Peatlands offer extremely efficient carbon sequestration services. When they burn, high concentrations of CO2 are released into the atmosphere. Over the last 30 years, peatland fires in Asia have been increasing in size, severity and frequency.
"Although they only cover 3 percent of the world's land area, peatlands are estimated to contain 21 percent of the world's soil carbon," Nathan Dadap, doctoral candidate at Stanford University, said in a news release.
Dadap and his colleagues developed a new method for identifying regions of peatland most likely to burn. Their breakthrough was only possible as a result of the degradation of peatland forests in the region.
The conversion of so many tropical forests into palm oil plantations, allowed scientists to measure varying soil moisture levels across the region. Ironically, the region's environmental degradation could end up helping officials protect and prevent fire among the most vulnerable patches of peatland.
Using satellite data and a new algorithm, scientists developed a way to gauge soil moisture across Asian peatlands. Currently, officials use precipitation to monitor fire risk, but authors of the new study -- published Monday in the journal Environmental Research Letters -- claim soil moisture is a more accurate predictor of fire susceptibility.
"The problem with using precipitation as an indicator is that it doesn't take into account the local conditions," Dadap said. "If one area has drainage canals and another does not, but you still have the same amount of precipitation, the one with canals still is going to have a much higher risk of fires. That's why we think that inclusion of soil moisture can be an important metric for capturing conditions on the ground."
Researchers were able to test the accuracy of their algorithm by comparing their findings with the results of a laboratory-based peat ignition study.
Peatland fires burn fast and spread quickly. They are extremely difficult to control. In 2015, drought and degraded soil combined to fuel hundreds of peatland fires across the island of Borneo. The massive fires caused extreme air pollution, which was blamed for 100,000 premature deaths in Indonesia, Malaysia and Singapore.

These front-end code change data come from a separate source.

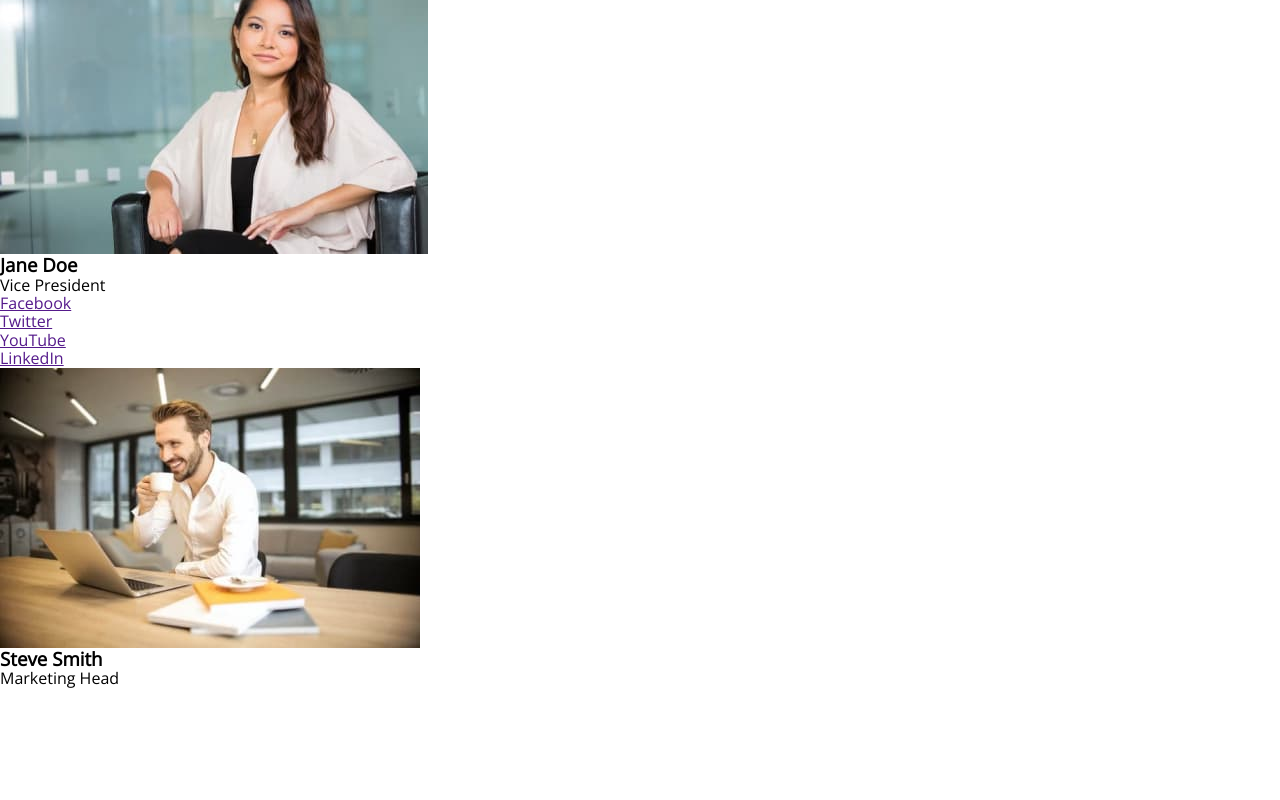
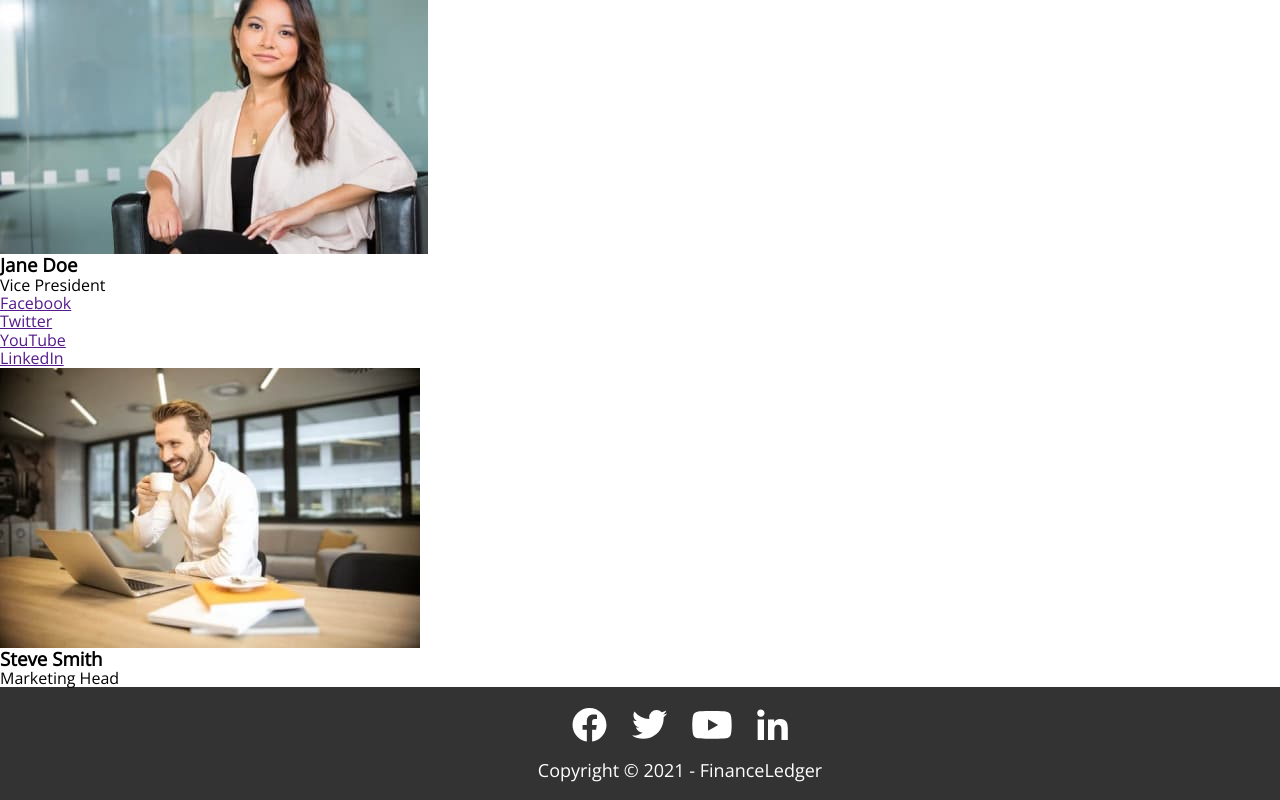
Before and after one commit to kashirin-olexsandr/practice-73-3-4, a plain HTML site: page index.html in a window 1280 px wide. Shown: the part 3590-4390 px from the top of the page. Before the commit the page ends 4279 px from the top, so only its background shows below. Drawn offline with nearby package versions, Linux system fonts and the light colour scheme.

Commit message:
Виконана розмітка  та стилізація футера
Виконана розмітка та стилізація футера

```diff
--- a/css/styles.css
+++ b/css/styles.css
@@ -1,3 +1,10 @@
+:root {
+  --footer-background-color: #333333;
+  --icon-main-color: #FFFFFF;
+}
+
+
+
 body {
   font-family: "Open Sans", sans-serif;
 }
@@ -63,3 +70,43 @@ img {
   display: block;
   padding: 21px 0;
 }
+
+
+/* FOOTER  - стилізація*/
+.footer {
+  background-color: var(--footer-background-color)
+}
+
+.footer-main {
+  display: flex;
+  justify-content: center;
+}
+
+.soc-list {
+  display: flex;
+  justify-content: center;
+  gap:25px;
+  padding-top: 20px;
+  padding-bottom: 10px;
+}
+
+.soc-link {
+  display: block;
+  width: 100%;
+  height: 100%;
+  background-color: transparent;
+  }
+
+.soc-icon {
+  fill: var(--icon-main-color);
+}
+
+.copy-item {
+  padding-bottom: 16px;
+}
+
+.copy-text {
+  font-size: 18px;
+  line-height: 1.56;
+  color: #FFFFFF;
+}
--- a/index.html
+++ b/index.html
@@ -159,5 +159,49 @@
         </ul>
       </section>
     </main>
+
+<footer class="footer section">
+  <div class="container footer-main">
+<ul class="footer-list">
+
+  <ul class="soc-list">
+  <li class="soc-item">
+    <a href="" class="soc-link">
+     <svg class="soc-icon" width="35" height="35">
+        <use href="./images/symbol-defs.svg#icon-facebook"></use>
+     </svg>
+    </a>
+  </li>
+  <li class="soc-item">
+    <a href="" class="soc-link">
+    <svg class="soc-icon" width="35" height="35">
+        <use href="./images/symbol-defs.svg#icon-twitter"></use>
+    </svg>
+    </a>
+  </li>
+  <li class="soc-item">
+    <a href="" class="soc-link">
+    <svg class="soc-icon" width="40" height="35">
+        <use href="./images/symbol-defs.svg#icon-youtube"></use>
+    </svg>
+    </a>
+  </li>
+  <li class="soc-item">
+    <a href="" class="soc-link">
+    <svg class="soc-icon" width="31" height="35">
+        <use href="./images/symbol-defs.svg#icon-linkedin"></use>
+    </svg>
+  </a>
+  </li>
+</ul>
+
+  <li class="copy-item">
+    <p class="copy-text">Copyright &copy; 2021 - FinanceLedger</p>
+  </li>
+</ul>
+</div>
+
+</footer>
+
   </body>
 </html>
```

In studying the relationship between moisture levels and 2015 fires -- using data from NASA's Soil Moisture Active Passive mission -- researchers identified a key threshold. Below a certain level of moisture, ignited peatland fires tend to get especially big.
"That was probably the most shocking finding, since we were measuring soil moisture from the satellite -- it was a totally different method than this laboratory ignition study," Dadap said. "It was a pleasant surprise to have an independent comparison that seems to match up really well."